Kings County officials said today the county would suffer a $100 million hit to its economy and lose enough property tax revenue to sideline a fifth of the sheriff deputies if the state's high-speed rail project runs through what officials called the "heart of the county's dairy belt."
The comments were part of testimony at a coordination meeting between the county and the California High Speed Rail Authority, which was only represented by Jeff Abercrombie, the project's Central Valley program manager. Abercrombie faced a blistering assault from county supervisors and staff as well as a standing room only crowd in the supervisor chambers.
County Community Development Agency Director Greg Gatzka had some choice words for authority board members and staff who have said in the past that they are working closely with the county and ag interests and have resolved many issues.
"That's basically baloney," said Gatzka. "These statements are misleading."

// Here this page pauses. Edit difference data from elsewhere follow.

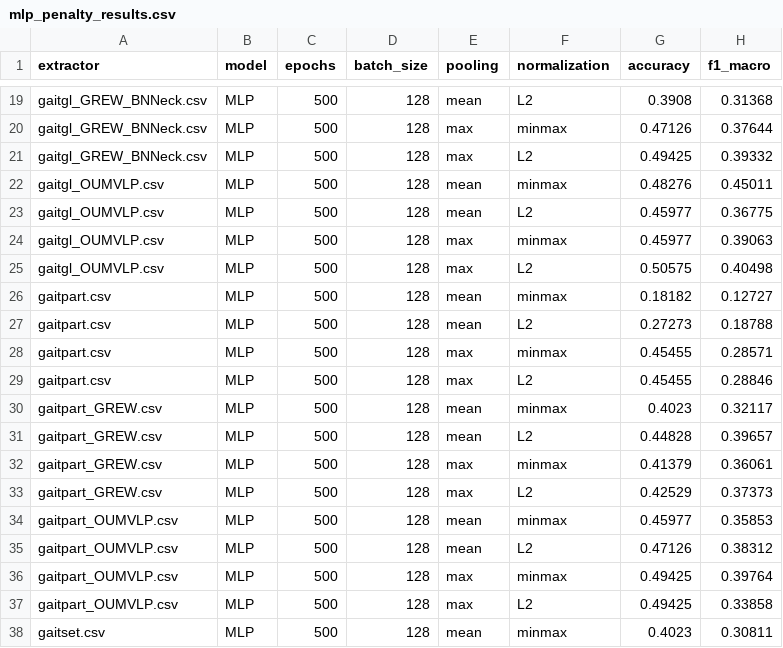
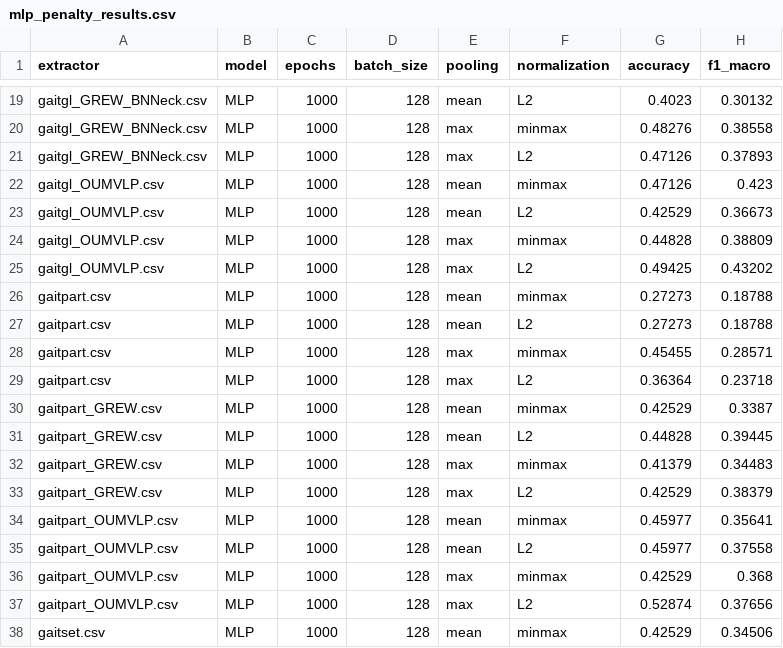
Before and after one commit to Davidgrcdz/Football-Penalti-Prediction, a CSV file: mlp_penalty_results.csv, drawn as a sheet; only a part is shown, gaps mark what is left out; the diff covers the shown part only; the diff names each change by its address in the sheet, - before the commit and + after, or states it on an @@ line.

```diff
--- a/mlp_penalty_results.csv
+++ b/mlp_penalty_results.csv
-C19:C38 (epochs): 500
+C19:C38 (epochs): 1000
-G19 (accuracy): 0.3908
+G19 (accuracy): 0.4023
-H19 (f1_macro): 0.31368
+H19 (f1_macro): 0.30132
-G20 (accuracy): 0.47126
+G20 (accuracy): 0.48276
-H20 (f1_macro): 0.37644
+H20 (f1_macro): 0.38558
-G21 (accuracy): 0.49425
+G21 (accuracy): 0.47126
-H21 (f1_macro): 0.39332
+H21 (f1_macro): 0.37893
-G22 (accuracy): 0.48276
+G22 (accuracy): 0.47126
-H22 (f1_macro): 0.45011
+H22 (f1_macro): 0.423
-G23 (accuracy): 0.45977
+G23 (accuracy): 0.42529
-H23 (f1_macro): 0.36775
+H23 (f1_macro): 0.36673
-G24 (accuracy): 0.45977
+G24 (accuracy): 0.44828
-H24 (f1_macro): 0.39063
+H24 (f1_macro): 0.38809
-G25 (accuracy): 0.50575
+G25 (accuracy): 0.49425
-H25 (f1_macro): 0.40498
+H25 (f1_macro): 0.43202
-G26 (accuracy): 0.18182
+G26 (accuracy): 0.27273
-H26 (f1_macro): 0.12727
+H26 (f1_macro): 0.18788
-G29 (accuracy): 0.45455
+G29 (accuracy): 0.36364
-H29 (f1_macro): 0.28846
+H29 (f1_macro): 0.23718
-G30 (accuracy): 0.4023
+G30 (accuracy): 0.42529
-H30 (f1_macro): 0.32117
+H30 (f1_macro): 0.3387
-H31 (f1_macro): 0.39657
+H31 (f1_macro): 0.39445
-H32 (f1_macro): 0.36061
+H32 (f1_macro): 0.34483
-H33 (f1_macro): 0.37373
+H33 (f1_macro): 0.38379
-H34 (f1_macro): 0.35853
+H34 (f1_macro): 0.35641
-G35 (accuracy): 0.47126
+G35 (accuracy): 0.45977
-H35 (f1_macro): 0.38312
+H35 (f1_macro): 0.37558
-G36 (accuracy): 0.49425
+G36 (accuracy): 0.42529
-H36 (f1_macro): 0.39764
+H36 (f1_macro): 0.368
-G37 (accuracy): 0.49425
+G37 (accuracy): 0.52874
-H37 (f1_macro): 0.33858
+H37 (f1_macro): 0.37656
-G38 (accuracy): 0.4023
+G38 (accuracy): 0.42529
-H38 (f1_macro): 0.30811
+H38 (f1_macro): 0.34506
```
Also changed, not shown: 101 edited cells elsewhere in this file, 57 other files.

Abercrombie was thrown a potential olive branch by Gatzka, who said the authority could avoid the impacts to Kings County due to an emerging consensus among Kings and Tulare County officials to refocus attention on a route along Highway 99. Gatzka said Visalia officials stand ready to donate land for a station. Authority officials have studied the Highway 99 alignment in the past, but have limited recent studies to the route through Kings County because of a tight timeline that mandates environmental studies be conducted and construction begin by 2012 because of federal stimulus grant guidelines.
The authority will conduct a second meeting tonight to take public comment. The open-microphone, question-and-answer session will being at 5 p.m. in the Rose Room of the Kings Fairgrounds.